*Task directions*. Without including any images, repeat the data exactly.

"""

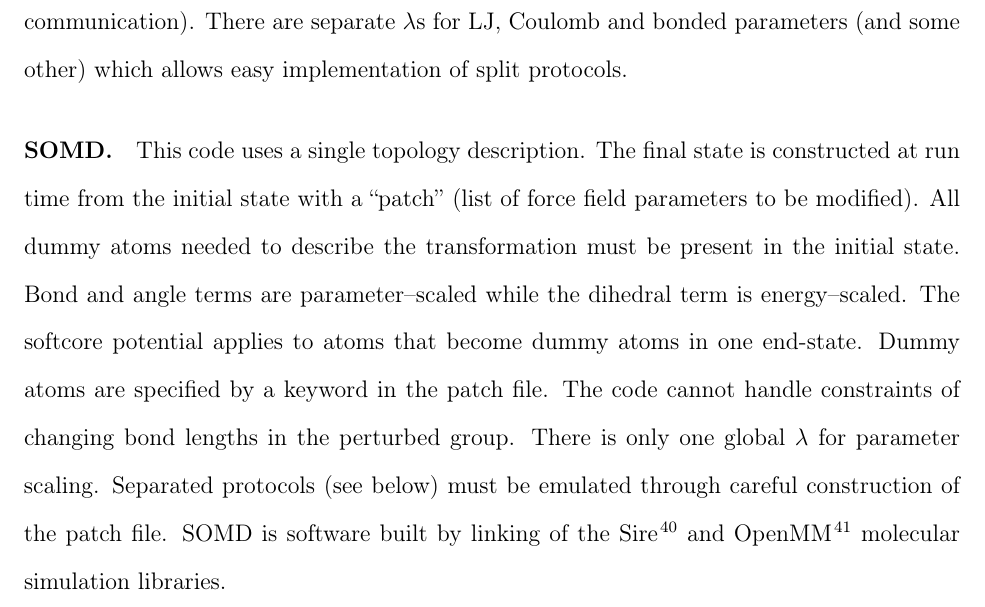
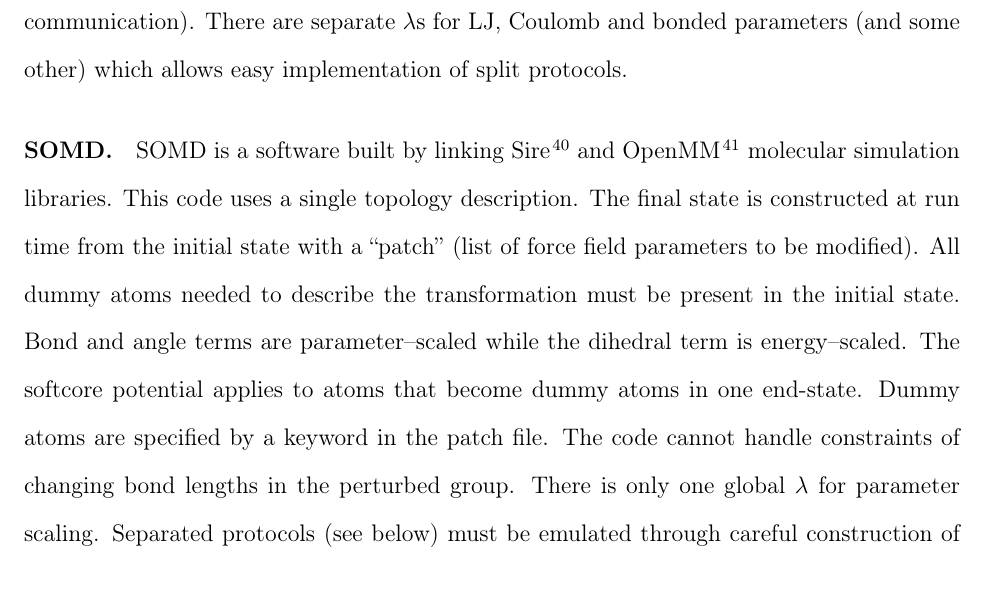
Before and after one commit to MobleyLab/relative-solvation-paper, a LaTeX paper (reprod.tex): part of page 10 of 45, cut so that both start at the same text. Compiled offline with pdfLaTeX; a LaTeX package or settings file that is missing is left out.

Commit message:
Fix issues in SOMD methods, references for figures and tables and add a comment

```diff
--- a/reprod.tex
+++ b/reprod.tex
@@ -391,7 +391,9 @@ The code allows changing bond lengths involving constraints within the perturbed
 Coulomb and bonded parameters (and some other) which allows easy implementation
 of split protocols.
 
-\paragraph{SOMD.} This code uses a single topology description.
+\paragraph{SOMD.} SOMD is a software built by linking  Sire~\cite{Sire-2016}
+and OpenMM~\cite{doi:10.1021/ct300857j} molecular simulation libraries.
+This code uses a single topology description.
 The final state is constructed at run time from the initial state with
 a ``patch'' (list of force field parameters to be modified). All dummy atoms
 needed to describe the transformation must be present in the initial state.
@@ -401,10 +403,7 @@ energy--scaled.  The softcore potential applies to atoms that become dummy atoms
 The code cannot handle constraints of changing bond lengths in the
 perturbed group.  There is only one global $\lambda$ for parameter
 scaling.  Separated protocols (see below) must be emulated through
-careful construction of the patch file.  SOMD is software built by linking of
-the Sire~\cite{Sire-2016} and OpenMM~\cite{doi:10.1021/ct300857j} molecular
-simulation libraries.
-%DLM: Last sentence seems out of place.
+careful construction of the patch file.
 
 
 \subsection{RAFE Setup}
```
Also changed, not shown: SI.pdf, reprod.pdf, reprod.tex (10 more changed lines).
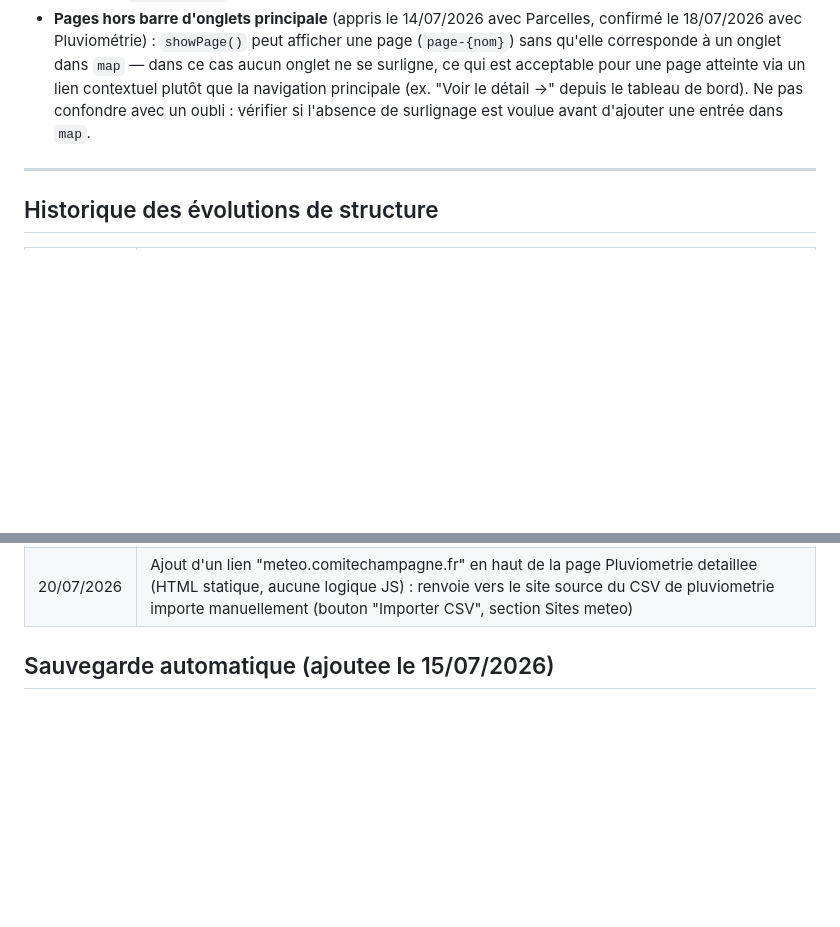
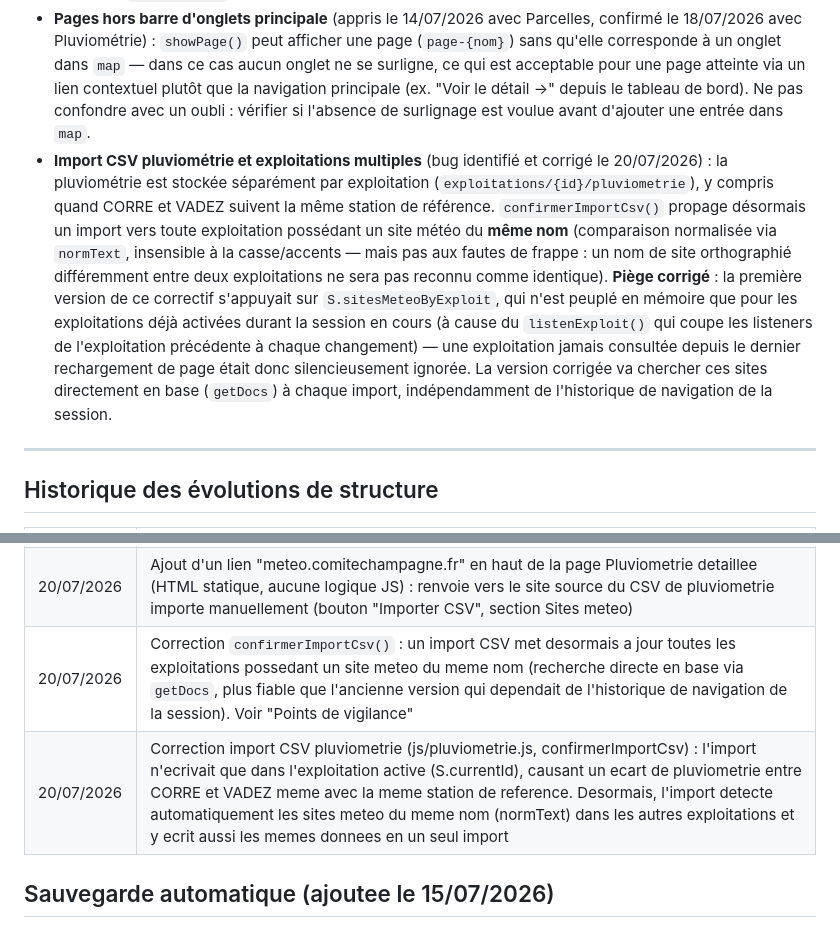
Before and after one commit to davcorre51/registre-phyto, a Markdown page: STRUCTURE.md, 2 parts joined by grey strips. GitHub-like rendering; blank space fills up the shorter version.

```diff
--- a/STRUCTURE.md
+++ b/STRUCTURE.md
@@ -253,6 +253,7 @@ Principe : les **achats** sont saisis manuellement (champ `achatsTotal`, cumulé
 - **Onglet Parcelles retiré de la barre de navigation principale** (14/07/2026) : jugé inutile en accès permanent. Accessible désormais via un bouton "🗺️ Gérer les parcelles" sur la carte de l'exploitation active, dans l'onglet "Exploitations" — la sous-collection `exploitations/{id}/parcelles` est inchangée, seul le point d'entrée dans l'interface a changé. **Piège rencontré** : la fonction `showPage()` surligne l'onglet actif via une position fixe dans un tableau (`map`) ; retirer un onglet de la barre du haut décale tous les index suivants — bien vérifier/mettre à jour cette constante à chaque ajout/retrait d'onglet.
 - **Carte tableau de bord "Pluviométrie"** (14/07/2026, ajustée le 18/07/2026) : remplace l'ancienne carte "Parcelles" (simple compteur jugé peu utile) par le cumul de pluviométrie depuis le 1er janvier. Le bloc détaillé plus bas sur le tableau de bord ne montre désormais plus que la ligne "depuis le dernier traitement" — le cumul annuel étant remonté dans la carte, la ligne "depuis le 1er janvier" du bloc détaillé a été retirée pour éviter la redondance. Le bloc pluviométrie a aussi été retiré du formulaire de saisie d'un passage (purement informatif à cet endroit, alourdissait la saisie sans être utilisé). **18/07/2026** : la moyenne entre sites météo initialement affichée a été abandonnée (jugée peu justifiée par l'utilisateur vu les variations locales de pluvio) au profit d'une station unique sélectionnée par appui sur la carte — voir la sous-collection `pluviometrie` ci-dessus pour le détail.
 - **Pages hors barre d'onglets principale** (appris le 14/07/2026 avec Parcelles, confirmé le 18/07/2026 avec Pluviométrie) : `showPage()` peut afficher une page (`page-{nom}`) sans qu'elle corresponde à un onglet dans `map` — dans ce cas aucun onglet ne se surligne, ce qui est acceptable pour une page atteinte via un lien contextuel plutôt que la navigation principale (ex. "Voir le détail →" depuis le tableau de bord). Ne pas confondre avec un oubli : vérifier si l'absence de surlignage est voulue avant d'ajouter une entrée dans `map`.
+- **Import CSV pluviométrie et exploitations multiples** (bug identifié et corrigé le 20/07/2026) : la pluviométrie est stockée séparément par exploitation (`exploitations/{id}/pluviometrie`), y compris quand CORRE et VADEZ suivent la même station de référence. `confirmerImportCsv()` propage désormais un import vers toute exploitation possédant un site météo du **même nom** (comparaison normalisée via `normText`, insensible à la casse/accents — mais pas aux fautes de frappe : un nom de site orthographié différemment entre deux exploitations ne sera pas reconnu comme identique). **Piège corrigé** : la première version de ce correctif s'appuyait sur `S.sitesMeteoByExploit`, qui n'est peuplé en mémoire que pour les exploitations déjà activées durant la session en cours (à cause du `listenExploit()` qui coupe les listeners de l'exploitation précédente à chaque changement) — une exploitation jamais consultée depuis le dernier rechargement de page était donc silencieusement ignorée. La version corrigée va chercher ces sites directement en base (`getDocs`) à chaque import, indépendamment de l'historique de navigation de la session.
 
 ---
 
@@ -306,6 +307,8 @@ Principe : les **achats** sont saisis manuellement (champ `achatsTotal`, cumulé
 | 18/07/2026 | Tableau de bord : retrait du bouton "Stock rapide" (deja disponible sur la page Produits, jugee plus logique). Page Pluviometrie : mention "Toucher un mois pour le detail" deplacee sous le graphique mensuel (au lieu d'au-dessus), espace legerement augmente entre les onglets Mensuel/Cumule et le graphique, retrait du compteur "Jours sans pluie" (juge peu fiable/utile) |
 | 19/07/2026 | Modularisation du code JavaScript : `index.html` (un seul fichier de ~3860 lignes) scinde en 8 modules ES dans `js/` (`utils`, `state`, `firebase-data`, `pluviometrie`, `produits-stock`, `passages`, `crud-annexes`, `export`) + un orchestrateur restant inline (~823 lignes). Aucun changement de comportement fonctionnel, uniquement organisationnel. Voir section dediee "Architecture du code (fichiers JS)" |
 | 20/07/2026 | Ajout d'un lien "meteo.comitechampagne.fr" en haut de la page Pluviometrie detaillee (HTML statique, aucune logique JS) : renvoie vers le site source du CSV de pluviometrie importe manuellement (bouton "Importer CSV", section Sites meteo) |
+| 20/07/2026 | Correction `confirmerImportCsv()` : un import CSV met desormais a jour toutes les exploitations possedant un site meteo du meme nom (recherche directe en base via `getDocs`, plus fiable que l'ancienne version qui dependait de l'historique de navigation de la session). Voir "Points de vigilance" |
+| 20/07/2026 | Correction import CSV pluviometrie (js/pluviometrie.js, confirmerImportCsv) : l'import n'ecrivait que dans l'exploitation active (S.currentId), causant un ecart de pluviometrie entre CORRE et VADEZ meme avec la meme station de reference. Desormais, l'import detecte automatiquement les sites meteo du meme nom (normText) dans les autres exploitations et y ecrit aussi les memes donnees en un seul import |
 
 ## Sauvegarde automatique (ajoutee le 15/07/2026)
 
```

"""

*Solution for this problem*.
Before and after one commit to MobleyLab/relative-solvation-paper, a LaTeX paper (reprod.tex): part of page 10 of 45, cut so that both start at the same text. Compiled offline with pdfLaTeX; a LaTeX package or settings file that is missing is left out.

Commit message:
Fix issues in SOMD methods, references for figures and tables and add a comment

```diff
--- a/reprod.tex
+++ b/reprod.tex
@@ -391,7 +391,9 @@ The code allows changing bond lengths involving constraints within the perturbed
 Coulomb and bonded parameters (and some other) which allows easy implementation
 of split protocols.
 
-\paragraph{SOMD.} This code uses a single topology description.
+\paragraph{SOMD.} SOMD is a software built by linking  Sire~\cite{Sire-2016}
+and OpenMM~\cite{doi:10.1021/ct300857j} molecular simulation libraries.
+This code uses a single topology description.
 The final state is constructed at run time from the initial state with
 a ``patch'' (list of force field parameters to be modified). All dummy atoms
 needed to describe the transformation must be present in the initial state.
@@ -401,10 +403,7 @@ energy--scaled.  The softcore potential applies to atoms that become dummy atoms
 The code cannot handle constraints of changing bond lengths in the
 perturbed group.  There is only one global $\lambda$ for parameter
 scaling.  Separated protocols (see below) must be emulated through
-careful construction of the patch file.  SOMD is software built by linking of
-the Sire~\cite{Sire-2016} and OpenMM~\cite{doi:10.1021/ct300857j} molecular
-simulation libraries.
-%DLM: Last sentence seems out of place.
+careful construction of the patch file.
 
 
 \subsection{RAFE Setup}
```
Also changed, not shown: SI.pdf, reprod.pdf, reprod.tex (10 more changed lines).
Before and after one commit to davcorre51/registre-phyto, a Markdown page: STRUCTURE.md, 2 parts joined by grey strips. GitHub-like rendering; blank space fills up the shorter version.

```diff
--- a/STRUCTURE.md
+++ b/STRUCTURE.md
@@ -253,6 +253,7 @@ Principe : les **achats** sont saisis manuellement (champ `achatsTotal`, cumulé
 - **Onglet Parcelles retiré de la barre de navigation principale** (14/07/2026) : jugé inutile en accès permanent. Accessible désormais via un bouton "🗺️ Gérer les parcelles" sur la carte de l'exploitation active, dans l'onglet "Exploitations" — la sous-collection `exploitations/{id}/parcelles` est inchangée, seul le point d'entrée dans l'interface a changé. **Piège rencontré** : la fonction `showPage()` surligne l'onglet actif via une position fixe dans un tableau (`map`) ; retirer un onglet de la barre du haut décale tous les index suivants — bien vérifier/mettre à jour cette constante à chaque ajout/retrait d'onglet.
 - **Carte tableau de bord "Pluviométrie"** (14/07/2026, ajustée le 18/07/2026) : remplace l'ancienne carte "Parcelles" (simple compteur jugé peu utile) par le cumul de pluviométrie depuis le 1er janvier. Le bloc détaillé plus bas sur le tableau de bord ne montre désormais plus que la ligne "depuis le dernier traitement" — le cumul annuel étant remonté dans la carte, la ligne "depuis le 1er janvier" du bloc détaillé a été retirée pour éviter la redondance. Le bloc pluviométrie a aussi été retiré du formulaire de saisie d'un passage (purement informatif à cet endroit, alourdissait la saisie sans être utilisé). **18/07/2026** : la moyenne entre sites météo initialement affichée a été abandonnée (jugée peu justifiée par l'utilisateur vu les variations locales de pluvio) au profit d'une station unique sélectionnée par appui sur la carte — voir la sous-collection `pluviometrie` ci-dessus pour le détail.
 - **Pages hors barre d'onglets principale** (appris le 14/07/2026 avec Parcelles, confirmé le 18/07/2026 avec Pluviométrie) : `showPage()` peut afficher une page (`page-{nom}`) sans qu'elle corresponde à un onglet dans `map` — dans ce cas aucun onglet ne se surligne, ce qui est acceptable pour une page atteinte via un lien contextuel plutôt que la navigation principale (ex. "Voir le détail →" depuis le tableau de bord). Ne pas confondre avec un oubli : vérifier si l'absence de surlignage est voulue avant d'ajouter une entrée dans `map`.
+- **Import CSV pluviométrie et exploitations multiples** (bug identifié et corrigé le 20/07/2026) : la pluviométrie est stockée séparément par exploitation (`exploitations/{id}/pluviometrie`), y compris quand CORRE et VADEZ suivent la même station de référence. `confirmerImportCsv()` propage désormais un import vers toute exploitation possédant un site météo du **même nom** (comparaison normalisée via `normText`, insensible à la casse/accents — mais pas aux fautes de frappe : un nom de site orthographié différemment entre deux exploitations ne sera pas reconnu comme identique). **Piège corrigé** : la première version de ce correctif s'appuyait sur `S.sitesMeteoByExploit`, qui n'est peuplé en mémoire que pour les exploitations déjà activées durant la session en cours (à cause du `listenExploit()` qui coupe les listeners de l'exploitation précédente à chaque changement) — une exploitation jamais consultée depuis le dernier rechargement de page était donc silencieusement ignorée. La version corrigée va chercher ces sites directement en base (`getDocs`) à chaque import, indépendamment de l'historique de navigation de la session.
 
 ---
 
@@ -306,6 +307,8 @@ Principe : les **achats** sont saisis manuellement (champ `achatsTotal`, cumulé
 | 18/07/2026 | Tableau de bord : retrait du bouton "Stock rapide" (deja disponible sur la page Produits, jugee plus logique). Page Pluviometrie : mention "Toucher un mois pour le detail" deplacee sous le graphique mensuel (au lieu d'au-dessus), espace legerement augmente entre les onglets Mensuel/Cumule et le graphique, retrait du compteur "Jours sans pluie" (juge peu fiable/utile) |
 | 19/07/2026 | Modularisation du code JavaScript : `index.html` (un seul fichier de ~3860 lignes) scinde en 8 modules ES dans `js/` (`utils`, `state`, `firebase-data`, `pluviometrie`, `produits-stock`, `passages`, `crud-annexes`, `export`) + un orchestrateur restant inline (~823 lignes). Aucun changement de comportement fonctionnel, uniquement organisationnel. Voir section dediee "Architecture du code (fichiers JS)" |
 | 20/07/2026 | Ajout d'un lien "meteo.comitechampagne.fr" en haut de la page Pluviometrie detaillee (HTML statique, aucune logique JS) : renvoie vers le site source du CSV de pluviometrie importe manuellement (bouton "Importer CSV", section Sites meteo) |
+| 20/07/2026 | Correction `confirmerImportCsv()` : un import CSV met desormais a jour toutes les exploitations possedant un site meteo du meme nom (recherche directe en base via `getDocs`, plus fiable que l'ancienne version qui dependait de l'historique de navigation de la session). Voir "Points de vigilance" |
+| 20/07/2026 | Correction import CSV pluviometrie (js/pluviometrie.js, confirmerImportCsv) : l'import n'ecrivait que dans l'exploitation active (S.currentId), causant un ecart de pluviometrie entre CORRE et VADEZ meme avec la meme station de reference. Desormais, l'import detecte automatiquement les sites meteo du meme nom (normText) dans les autres exploitations et y ecrit aussi les memes donnees en un seul import |
 
 ## Sauvegarde automatique (ajoutee le 15/07/2026)
 
```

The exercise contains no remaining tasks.